ONI: Should developing cancer-specific vaccines be a priority in US research efforts?
DR. DANNENBERG: Yes, but it's important to be specific when talking about vaccine therapy.
Obviously, there is tremendous interest in developing vaccines to treat cancer and this continues to be an important area of research. However, vaccines that protect against certain infections are already preventing the development of cancer and saving lives.
For example, in 1976, Baruch S. Blumberg, MD, PhD, won the Nobel Prize for discovering the hepatitis B virus and for developing the first vaccine against hepatitis B. As of 2000, in excess of 1 billion hepatitis B vaccinations have been carried out. The vaccine clearly leads to a reduction in the risk of developing liver cancer, so the benefits from this particular vaccine have been substantial.
Add to that the new vaccines we have against HPV [human papillomavirus]-related cervical cancer, and the cumulative accomplishments and promise in cancer prevention are nothing short of remarkable.
ONI: Where do we go from here?
DR. DANNENBERG: There's a real need to put this issue into proper perspective in the public forum. There are currently 350 million carriers of chronic hepatitis B, and more that 100 million infected with hepatitis C, many of whom are predisposed to preventable liver cancer. Gastric cancer, one of the most common forms of cancer worldwide, is caused, at least in part, by H pylori-associated infection. And HPV infection is the major cause of cervical cancer.

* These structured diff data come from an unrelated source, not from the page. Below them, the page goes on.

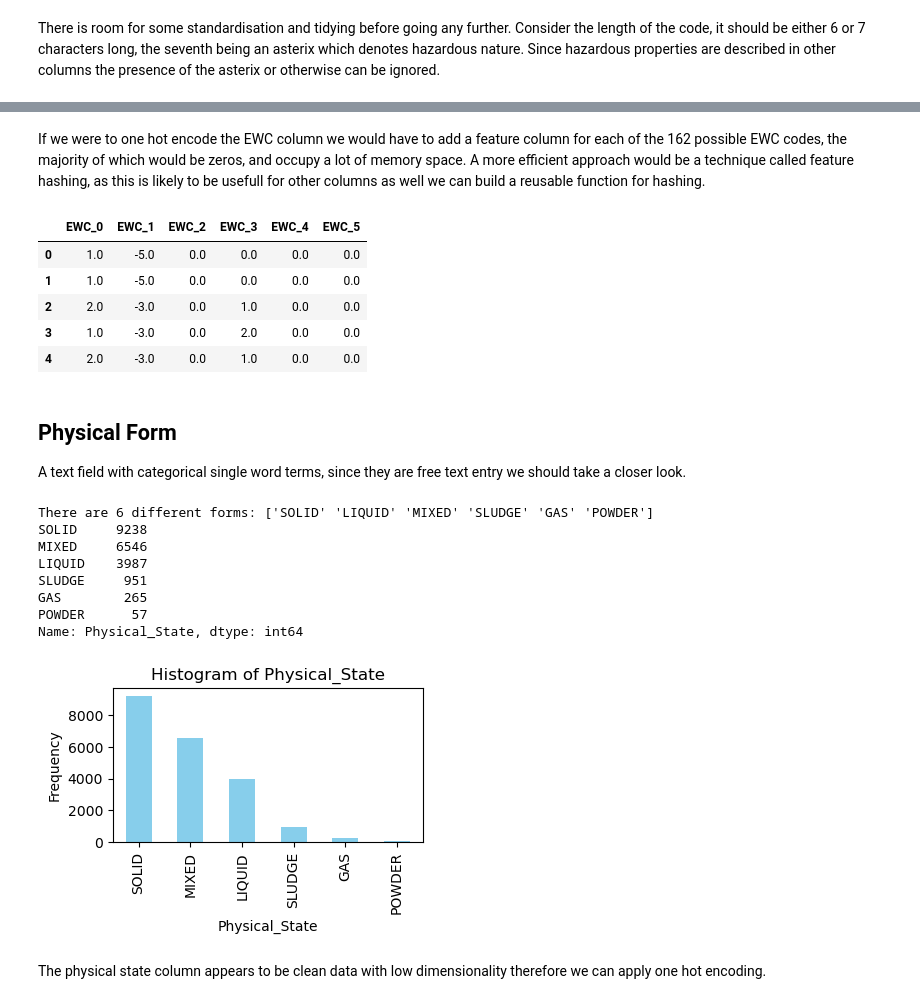
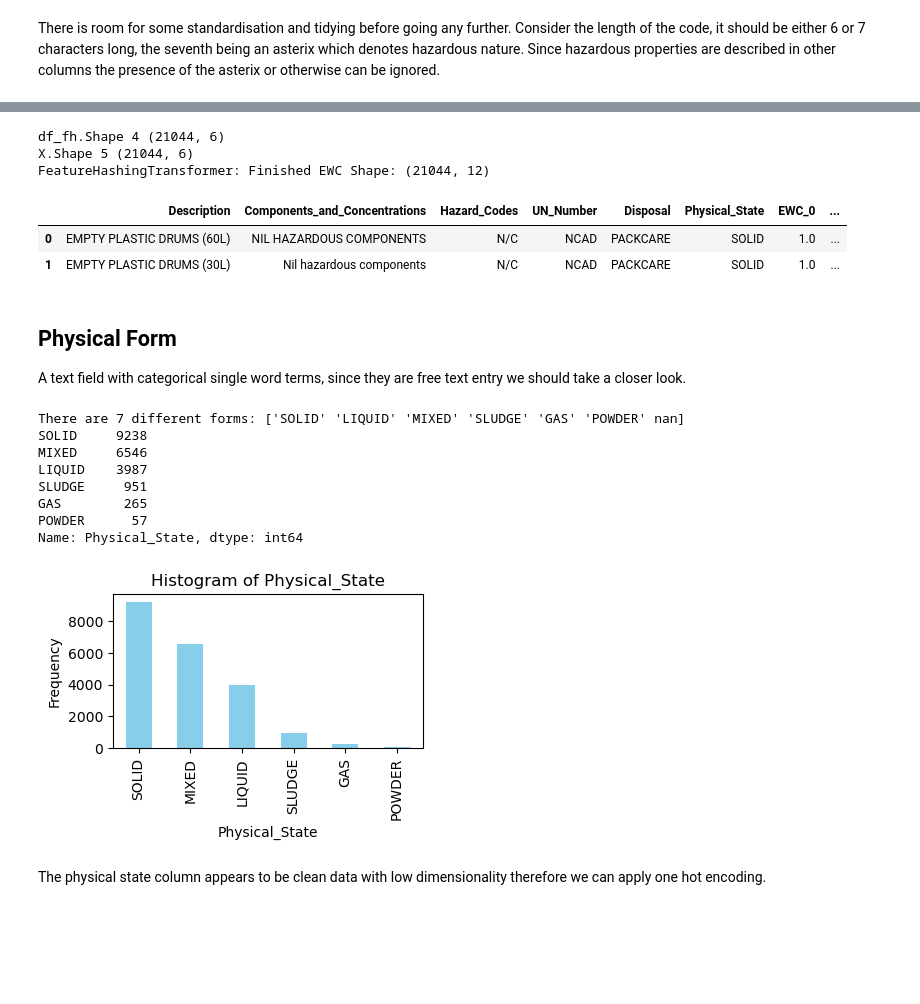
Before and after one commit to gertLush/DisposalPrediction, a Jupyter notebook: Disposal_Prediction1.ipynb, the cells around one changed output, grey strips where cells are left out. Saved outputs shown, nothing was run; the diff lists cells and outputs as text; code cells hidden in the pictures; blank space fills up the shorter version.

```diff
--- a/Disposal_Prediction1.ipynb
+++ b/Disposal_Prediction1.ipynb
@@ -122,5 +142,2 @@ Size before removing 2 outlets: 21044, 21044 rows remain.
 # %% [markdown]
 Having trimmed away a few unhelpful rows, we can now consider columns. Of the 42 or so columns, there are only a few that can be used as descriptors and a second data file labels.xlsx, is provided that lists all columns and indicates which ones are useful.
-# %%
-lb = pd.read_excel("data/labels.xlsx","Raw",header=0)
-lb.head(2)
@@ -133 +148,10 @@ After a bit of tidying up in the In/Out column, i.e filling in any missing value
+# %%
+# Define a custom transformer to clean column names
+class CleanColumnNamesTransformer(BaseEstimator, TransformerMixin):
+    def fit(self, X, y=None):
+        return self
+
+    def transform(self, X):
+        X.columns = X.columns.str.strip().str.replace(' ', '_')
+        return X
 # %%
@@ -185,0 +191,16 @@ After trimming 7 columns remain.
+# %%
+# Redefine params
+ct_params = {
+    'ct__filename': 'data/labels.xlsx'
+}
+
+# Create a pipeline to build a model
+ct_pipe = Pipeline([
+    ('cc', CleanColumnNamesTransformer()),
+    ('ct', ColumnTrimmer())
+])
+
+ct_pipe.set_params(**ct_params)
+
+# Re-run the pipeline with new estimators
+ct_trim = ct_pipe.fit_transform(rt_trim)
@@ -305,2 +605,0 @@ There are 162 different EWC possibilities: ['150110' '130205' '150202' '200135'
-# %% [markdown]
-If we were to one hot encode the EWC column we would have to add a feature column for each of the 162 possible EWC codes, the majority of which would be zeros, and occupy a lot of memory space. A more efficient approach would be a technique called feature hashing, as this is likely to be usefull for other columns as well we can build a reusable function for hashing.
@@ -324,29 +606,42 @@ def feature_hasher(data, prefix, num_features):
-# %%
-# Hash EWC Codes, we choose 6 features as there are 6 characters in a EWC code.
-df_ewc = feature_hasher(df_trim['EWC'], 'EWC', 6)
-df_ewc.head()
-# %% [output]
-|  | EWC_0 | EWC_1 | EWC_2 | EWC_3 | EWC_4 | EWC_5 |
-| 0 | 1.0 | -5.0 | 0.0 | 0.0 | 0.0 | 0.0 |
-| 1 | 1.0 | -5.0 | 0.0 | 0.0 | 0.0 | 0.0 |
-| 2 | 2.0 | -3.0 | 0.0 | 1.0 | 0.0 | 0.0 |
-| 3 | 1.0 | -3.0 | 0.0 | 2.0 | 0.0 | 0.0 |
-| 4 | 2.0 | -3.0 | 0.0 | 1.0 | 0.0 | 0.0 |
+# %%
+# Redefine params
+ewc_params = {
+    'et__column_name': 'EWC',
+    'et__num_vec': 6
+}
+
+# Create a pipeline to build a model
+ewc_pipe = Pipeline([
+    ('et', FeatureHashingTransformer())
+])
+
+ewc_pipe.set_params(**ewc_params)
+
+# Re-run the pipeline with new estimators
+ewc_trim = ewc_pipe.fit_transform(ct_trim)
+ewc_trim.head(2)
+# %% [output]
+df_fh.Shape 4 (21044, 6)
+X.Shape 5 (21044, 6)
+FeatureHashingTransformer: Finished EWC Shape: (21044, 12)
+|  | Description | Components_and_Concentrations | Hazard_Codes | UN_Number | Disposal | Physical_State | EWC_0 | ... |
+| 0 | EMPTY PLASTIC DRUMS (60L) | NIL HAZARDOUS COMPONENTS | N/C | NCAD | PACKCARE | SOLID | 1.0 | ... |
+| 1 | EMPTY PLASTIC DRUMS (30L) | Nil hazardous components | N/C | NCAD | PACKCARE | SOLID | 1.0 | ... |
 # %% [markdown]
 ## Physical Form
 
 A text field with categorical single word terms, since they are free text entry we should take a closer look.
 # %%
 # Remove whitespaces
-df_trim.Physical_State = df_trim.Physical_State.str.strip()
+ewc_trim.Physical_State = ewc_trim.Physical_State.str.strip()
 
 # Review a few properties
-physical_state_unique = df_trim.Physical_State.unique()
+physical_state_unique = ewc_trim.Physical_State.unique()
 print(f'There are {len(physical_state_unique)} different forms: {physical_state_unique}')
-print(df_trim.Physical_State.value_counts())
-create_histogram_from_column(df_trim, 'Physical_State', 4, 2)
+print(ewc_trim.Physical_State.value_counts())
+create_histogram_from_column(ewc_trim, 'Physical_State', 4, 2)
 # %% [output]
-There are 6 different forms: ['SOLID' 'LIQUID' 'MIXED' 'SLUDGE' 'GAS' 'POWDER']
+There are 7 different forms: ['SOLID' 'LIQUID' 'MIXED' 'SLUDGE' 'GAS' 'POWDER' nan]
 SOLID     9238
 MIXED     6546
 LIQUID    3987
```
Also changed, not shown: parts of 88 cells of this notebook.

And that's just the tip of the iceberg. Thus, there needs to be a greater emphasis on understanding the mechanistic link between infection, inflammation, and the development of cancer.